# [Your objective]
Copy each line in the data that includes the word "left".

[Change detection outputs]
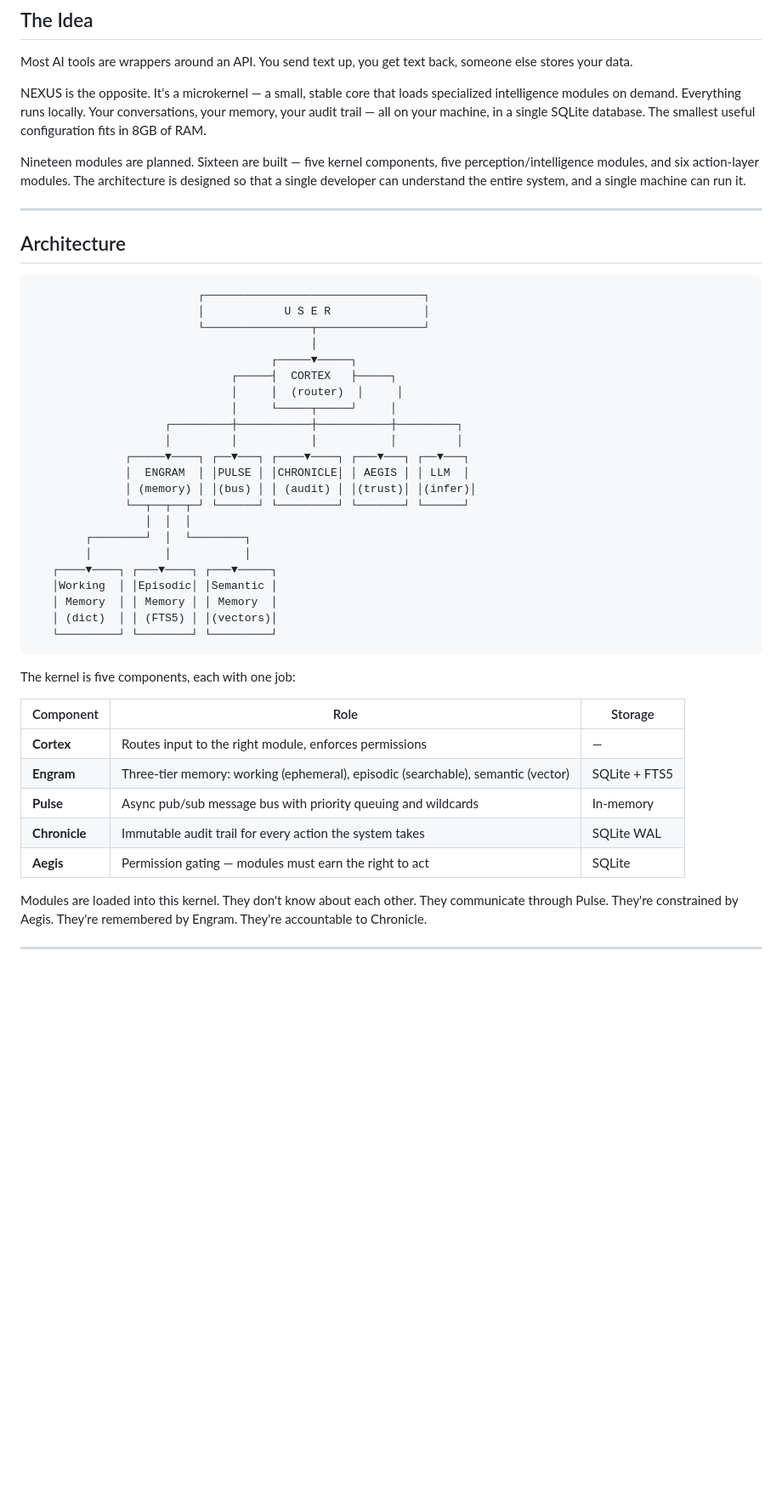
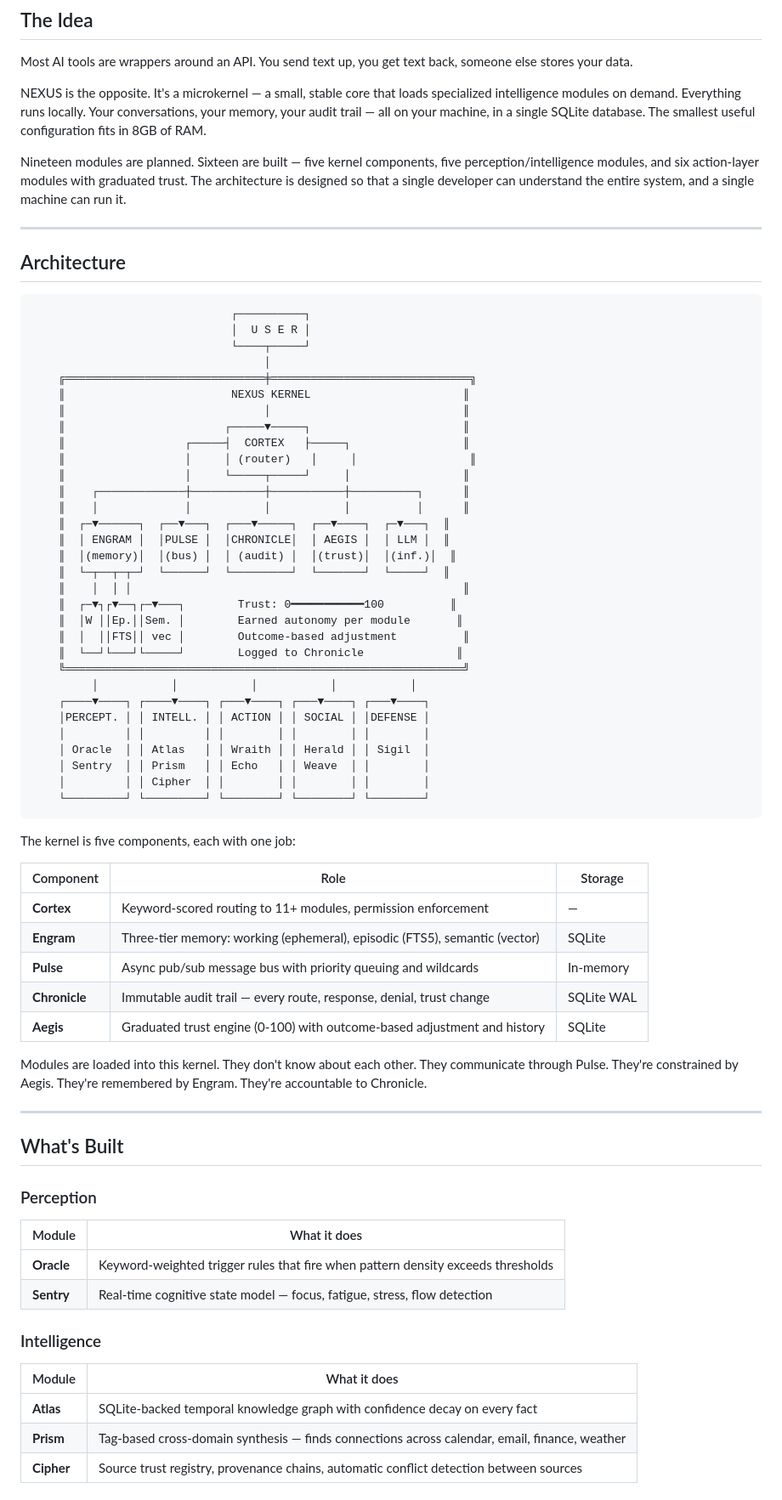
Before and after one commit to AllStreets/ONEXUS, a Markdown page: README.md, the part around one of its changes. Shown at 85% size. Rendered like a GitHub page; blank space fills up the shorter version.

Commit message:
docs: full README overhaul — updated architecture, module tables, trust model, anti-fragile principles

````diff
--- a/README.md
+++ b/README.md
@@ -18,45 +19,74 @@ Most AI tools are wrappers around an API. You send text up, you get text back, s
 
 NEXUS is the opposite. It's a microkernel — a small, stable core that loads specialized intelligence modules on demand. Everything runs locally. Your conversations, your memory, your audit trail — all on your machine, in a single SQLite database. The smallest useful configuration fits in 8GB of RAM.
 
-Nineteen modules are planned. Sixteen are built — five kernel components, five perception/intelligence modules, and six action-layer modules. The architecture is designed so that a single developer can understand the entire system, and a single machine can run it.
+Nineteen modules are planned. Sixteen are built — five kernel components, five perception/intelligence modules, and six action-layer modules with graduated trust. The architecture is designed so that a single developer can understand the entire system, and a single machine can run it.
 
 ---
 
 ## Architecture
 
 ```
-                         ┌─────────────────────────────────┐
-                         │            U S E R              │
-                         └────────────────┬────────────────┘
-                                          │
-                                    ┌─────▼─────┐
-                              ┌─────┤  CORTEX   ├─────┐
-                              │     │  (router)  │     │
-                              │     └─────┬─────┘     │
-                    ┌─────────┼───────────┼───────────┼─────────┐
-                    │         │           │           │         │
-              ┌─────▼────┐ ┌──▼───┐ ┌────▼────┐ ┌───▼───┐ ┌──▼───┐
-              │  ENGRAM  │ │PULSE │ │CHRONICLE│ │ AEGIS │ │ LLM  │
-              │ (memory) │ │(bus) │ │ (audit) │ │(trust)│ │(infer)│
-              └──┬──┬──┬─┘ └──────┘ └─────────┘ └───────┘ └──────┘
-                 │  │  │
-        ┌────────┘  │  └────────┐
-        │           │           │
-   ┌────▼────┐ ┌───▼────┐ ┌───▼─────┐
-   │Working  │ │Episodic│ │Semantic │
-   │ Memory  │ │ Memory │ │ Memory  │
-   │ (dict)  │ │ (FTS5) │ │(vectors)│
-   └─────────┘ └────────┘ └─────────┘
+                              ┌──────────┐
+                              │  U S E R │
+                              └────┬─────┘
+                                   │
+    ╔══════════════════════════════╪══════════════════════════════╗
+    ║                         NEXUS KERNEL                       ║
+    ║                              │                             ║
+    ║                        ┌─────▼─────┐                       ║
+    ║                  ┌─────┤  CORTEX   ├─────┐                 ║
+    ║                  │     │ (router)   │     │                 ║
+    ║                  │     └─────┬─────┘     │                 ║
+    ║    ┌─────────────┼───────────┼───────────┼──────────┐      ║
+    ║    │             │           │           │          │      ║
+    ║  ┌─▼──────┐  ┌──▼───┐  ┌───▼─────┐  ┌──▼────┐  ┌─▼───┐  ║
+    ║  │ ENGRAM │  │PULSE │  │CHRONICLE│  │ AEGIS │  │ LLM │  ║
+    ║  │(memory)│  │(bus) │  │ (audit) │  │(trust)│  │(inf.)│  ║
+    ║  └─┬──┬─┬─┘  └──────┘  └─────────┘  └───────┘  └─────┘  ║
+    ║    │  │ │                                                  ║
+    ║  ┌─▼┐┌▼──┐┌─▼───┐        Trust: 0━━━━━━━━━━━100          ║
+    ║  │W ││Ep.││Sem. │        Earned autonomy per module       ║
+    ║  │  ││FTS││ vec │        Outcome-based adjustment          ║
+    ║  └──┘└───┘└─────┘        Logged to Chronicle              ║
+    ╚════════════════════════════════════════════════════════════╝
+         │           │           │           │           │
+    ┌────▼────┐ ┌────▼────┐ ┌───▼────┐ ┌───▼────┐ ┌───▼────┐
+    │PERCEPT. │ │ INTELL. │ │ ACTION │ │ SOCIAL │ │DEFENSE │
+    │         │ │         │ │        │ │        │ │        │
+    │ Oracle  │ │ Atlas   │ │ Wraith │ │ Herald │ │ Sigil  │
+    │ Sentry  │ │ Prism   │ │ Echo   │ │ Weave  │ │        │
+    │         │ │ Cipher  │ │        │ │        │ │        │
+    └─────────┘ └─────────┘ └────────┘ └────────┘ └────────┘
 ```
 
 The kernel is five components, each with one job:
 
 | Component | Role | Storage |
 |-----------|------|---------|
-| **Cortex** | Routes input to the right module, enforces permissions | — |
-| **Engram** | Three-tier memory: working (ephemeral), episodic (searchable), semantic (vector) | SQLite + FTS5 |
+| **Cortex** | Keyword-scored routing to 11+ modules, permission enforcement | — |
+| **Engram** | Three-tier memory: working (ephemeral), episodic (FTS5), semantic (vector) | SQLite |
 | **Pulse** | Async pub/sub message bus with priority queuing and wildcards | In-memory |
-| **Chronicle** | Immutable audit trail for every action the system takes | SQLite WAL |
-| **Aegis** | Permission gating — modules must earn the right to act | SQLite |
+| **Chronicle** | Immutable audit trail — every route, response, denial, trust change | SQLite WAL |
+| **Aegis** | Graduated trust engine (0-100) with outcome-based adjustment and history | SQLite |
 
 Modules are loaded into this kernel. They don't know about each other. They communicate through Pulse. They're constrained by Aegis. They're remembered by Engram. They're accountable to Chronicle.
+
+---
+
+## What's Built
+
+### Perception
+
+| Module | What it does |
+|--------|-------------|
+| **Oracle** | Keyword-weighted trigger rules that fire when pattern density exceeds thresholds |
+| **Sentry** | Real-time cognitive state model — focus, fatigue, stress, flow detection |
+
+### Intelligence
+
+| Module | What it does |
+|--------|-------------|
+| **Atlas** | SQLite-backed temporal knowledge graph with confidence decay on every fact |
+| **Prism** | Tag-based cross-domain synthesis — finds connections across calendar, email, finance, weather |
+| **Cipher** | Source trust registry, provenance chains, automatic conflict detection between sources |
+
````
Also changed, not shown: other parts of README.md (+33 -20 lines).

---

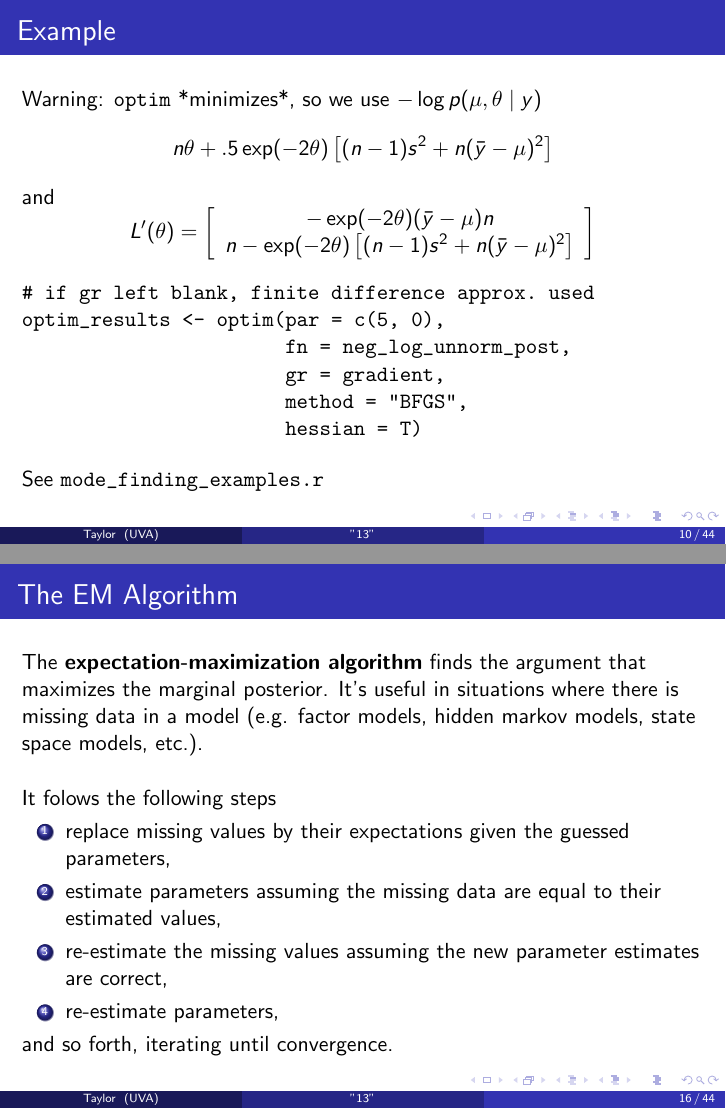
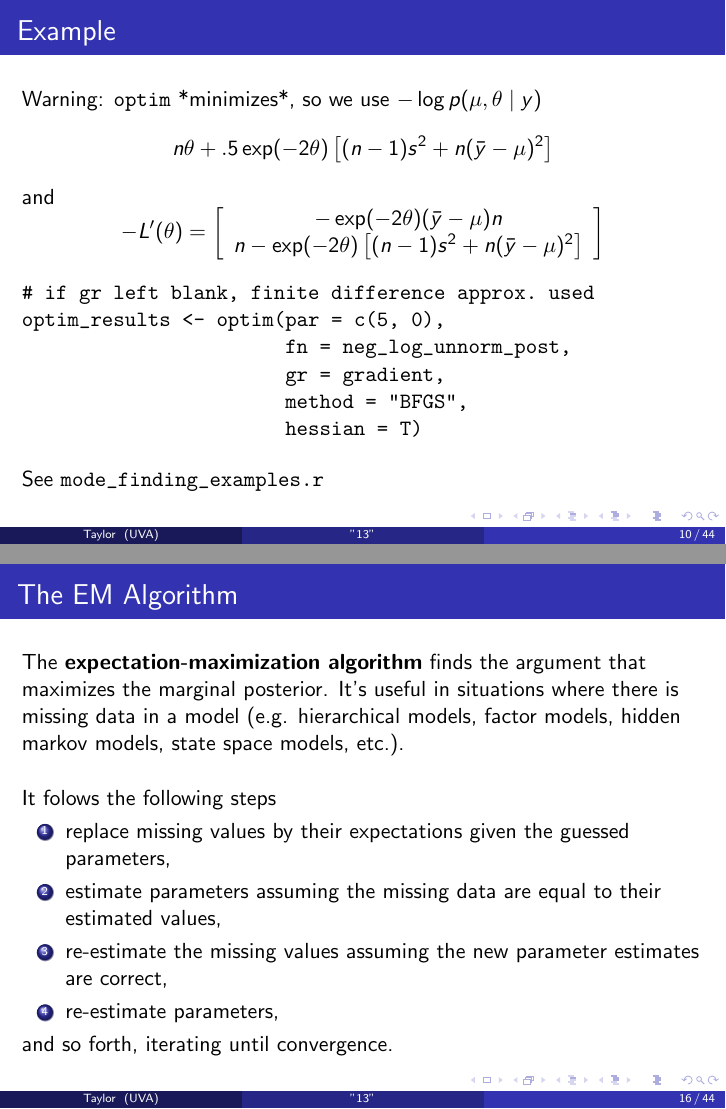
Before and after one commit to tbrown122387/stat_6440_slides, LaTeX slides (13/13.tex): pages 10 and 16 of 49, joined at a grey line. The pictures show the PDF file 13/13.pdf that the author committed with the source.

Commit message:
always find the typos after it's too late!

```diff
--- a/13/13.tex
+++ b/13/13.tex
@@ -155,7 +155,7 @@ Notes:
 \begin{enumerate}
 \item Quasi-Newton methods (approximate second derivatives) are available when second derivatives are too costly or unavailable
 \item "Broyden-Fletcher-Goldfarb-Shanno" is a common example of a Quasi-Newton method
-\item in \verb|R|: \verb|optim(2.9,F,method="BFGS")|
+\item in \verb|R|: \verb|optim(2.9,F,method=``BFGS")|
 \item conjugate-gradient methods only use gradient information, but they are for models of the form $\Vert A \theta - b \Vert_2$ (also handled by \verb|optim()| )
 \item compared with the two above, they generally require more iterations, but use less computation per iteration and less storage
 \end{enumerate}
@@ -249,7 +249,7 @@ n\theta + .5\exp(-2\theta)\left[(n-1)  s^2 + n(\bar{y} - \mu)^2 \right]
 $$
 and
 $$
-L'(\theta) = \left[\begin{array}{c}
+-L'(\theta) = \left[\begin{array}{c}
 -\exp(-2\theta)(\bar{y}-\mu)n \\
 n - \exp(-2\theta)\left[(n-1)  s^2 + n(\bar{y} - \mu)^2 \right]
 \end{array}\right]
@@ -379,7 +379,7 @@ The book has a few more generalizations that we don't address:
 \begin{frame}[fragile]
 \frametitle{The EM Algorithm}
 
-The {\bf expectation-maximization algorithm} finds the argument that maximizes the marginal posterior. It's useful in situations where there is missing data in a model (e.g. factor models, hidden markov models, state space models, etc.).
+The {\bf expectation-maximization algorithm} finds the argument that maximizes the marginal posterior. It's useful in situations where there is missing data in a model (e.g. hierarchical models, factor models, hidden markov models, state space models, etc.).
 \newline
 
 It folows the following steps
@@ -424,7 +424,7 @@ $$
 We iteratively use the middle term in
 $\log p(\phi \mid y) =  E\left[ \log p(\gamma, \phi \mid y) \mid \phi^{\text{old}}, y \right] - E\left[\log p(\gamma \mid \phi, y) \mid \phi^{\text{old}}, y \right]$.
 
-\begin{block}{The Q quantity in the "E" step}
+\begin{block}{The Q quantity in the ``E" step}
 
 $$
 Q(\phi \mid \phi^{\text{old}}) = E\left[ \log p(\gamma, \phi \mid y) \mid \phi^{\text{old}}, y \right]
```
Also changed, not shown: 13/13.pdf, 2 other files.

# [Answer to the problem]
@@ -249,7 +249,7 @@ n\theta + .5\exp(-2\theta)\left[(n-1)  s^2 + n(\bar{y} - \mu)^2 \right]
-L'(\theta) = \left[\begin{array}{c}
+-L'(\theta) = \left[\begin{array}{c}
 n - \exp(-2\theta)\left[(n-1)  s^2 + n(\bar{y} - \mu)^2 \right]
 $\log p(\phi \mid y) =  E\left[ \log p(\gamma, \phi \mid y) \mid \phi^{\text{old}}, y \right] - E\left[\log p(\gamma \mid \phi, y) \mid \phi^{\text{old}}, y \right]$.
 Q(\phi \mid \phi^{\text{old}}) = E\left[ \log p(\gamma, \phi \mid y) \mid \phi^{\text{old}}, y \right]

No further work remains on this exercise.